▶ TASK: With the pictures removed, write out the full listing below exactly.

▶ SOURCE DATA:
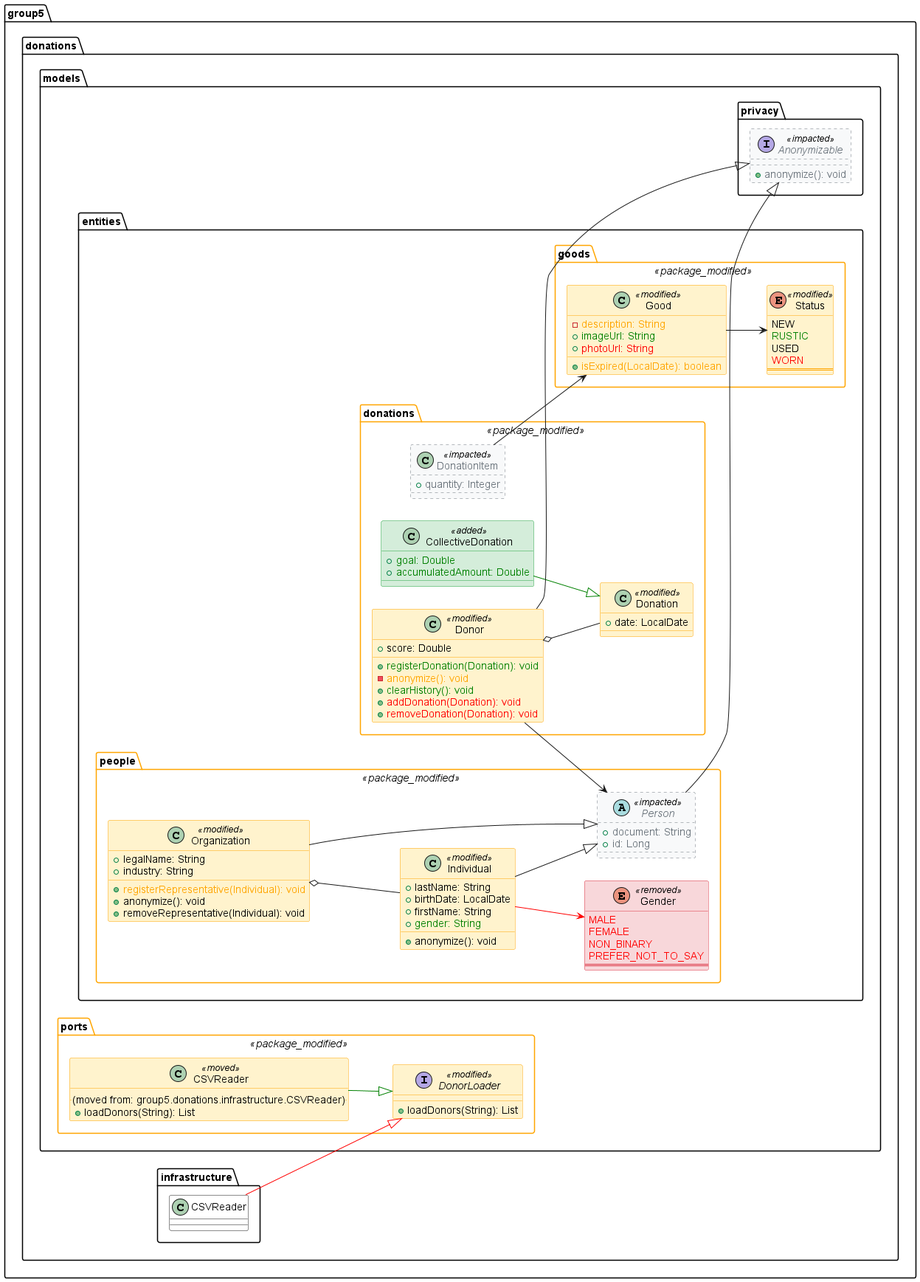
Above: docs/demo_complete.png in tsorren/SemanticUMLDiff (PlantUML), before the change.
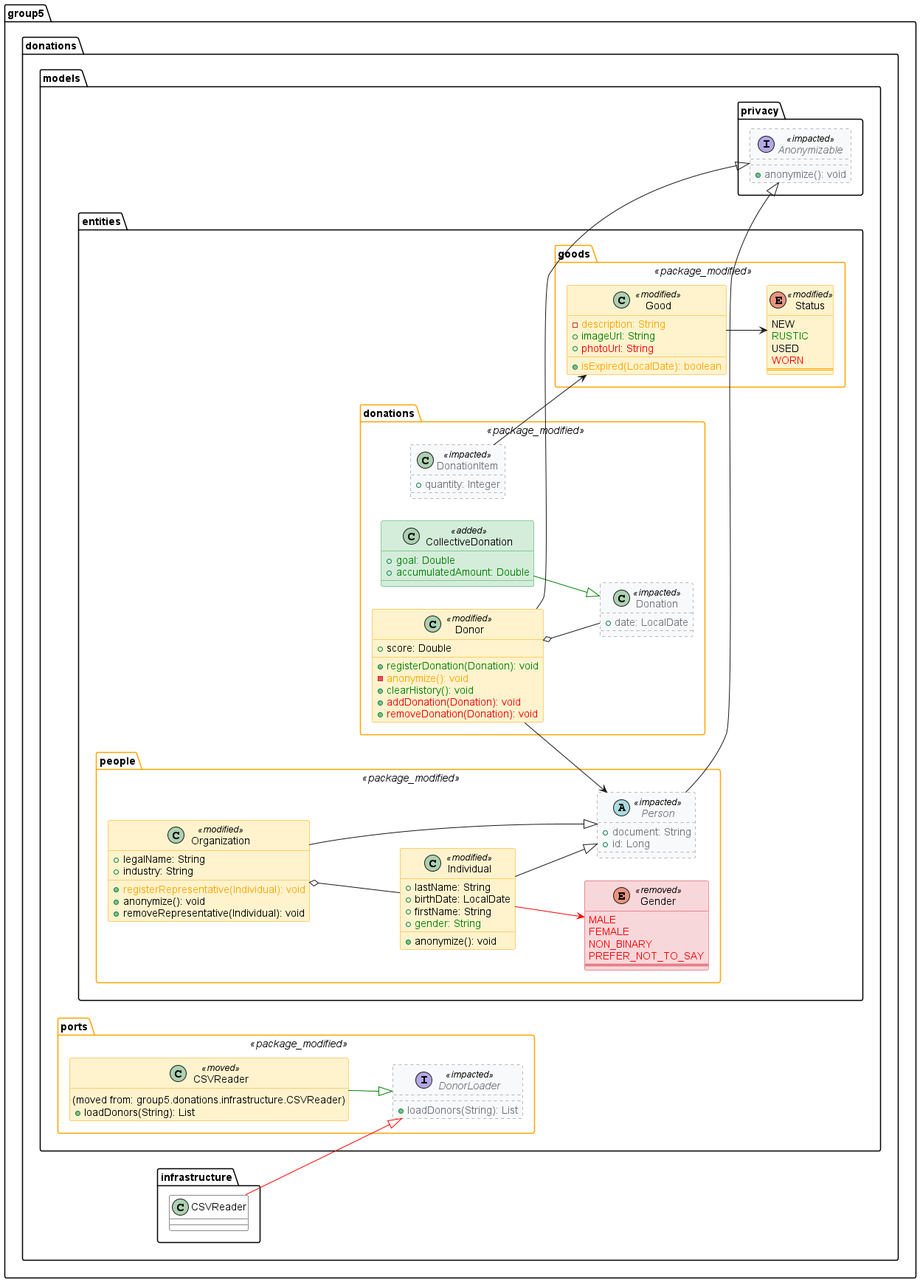
The same file after the commit.

The edit, as a diff of the source:
```diff
@@ -55,7 +55,7 @@
   + <color:green>goal: Double</color>
   + <color:green>accumulatedAmount: Double</color>
 }
-class "Donation" as group5.donations.models.entities.donations.Donation <<modified>> {
+class "Donation" as group5.donations.models.entities.donations.Donation <<impacted>> {
   + date: LocalDate
 }
 class "DonationItem" as group5.donations.models.entities.donations.DonationItem <<impacted>> {
@@ -120,7 +120,7 @@
   .. (moved from: group5.donations.infrastructure.CSVReader) ..
   + loadDonors(String): List
 }
-interface "DonorLoader" as group5.donations.models.ports.DonorLoader <<modified>> {
+interface "DonorLoader" as group5.donations.models.ports.DonorLoader <<impacted>> {
   + loadDonors(String): List
 }
 }
```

▶ TASK SOLUTION:
Above: docs/demo_complete.png in tsorren/SemanticUMLDiff (PlantUML), before the change.
The same file after the commit.

The edit, as a diff of the source:
```diff
@@ -55,7 +55,7 @@
   + <color:green>goal: Double</color>
   + <color:green>accumulatedAmount: Double</color>
 }
-class "Donation" as group5.donations.models.entities.donations.Donation <<modified>> {
+class "Donation" as group5.donations.models.entities.donations.Donation <<impacted>> {
   + date: LocalDate
 }
 class "DonationItem" as group5.donations.models.entities.donations.DonationItem <<impacted>> {
@@ -120,7 +120,7 @@
   .. (moved from: group5.donations.infrastructure.CSVReader) ..
   + loadDonors(String): List
 }
-interface "DonorLoader" as group5.donations.models.ports.DonorLoader <<modified>> {
+interface "DonorLoader" as group5.donations.models.ports.DonorLoader <<impacted>> {
   + loadDonors(String): List
 }
 }
```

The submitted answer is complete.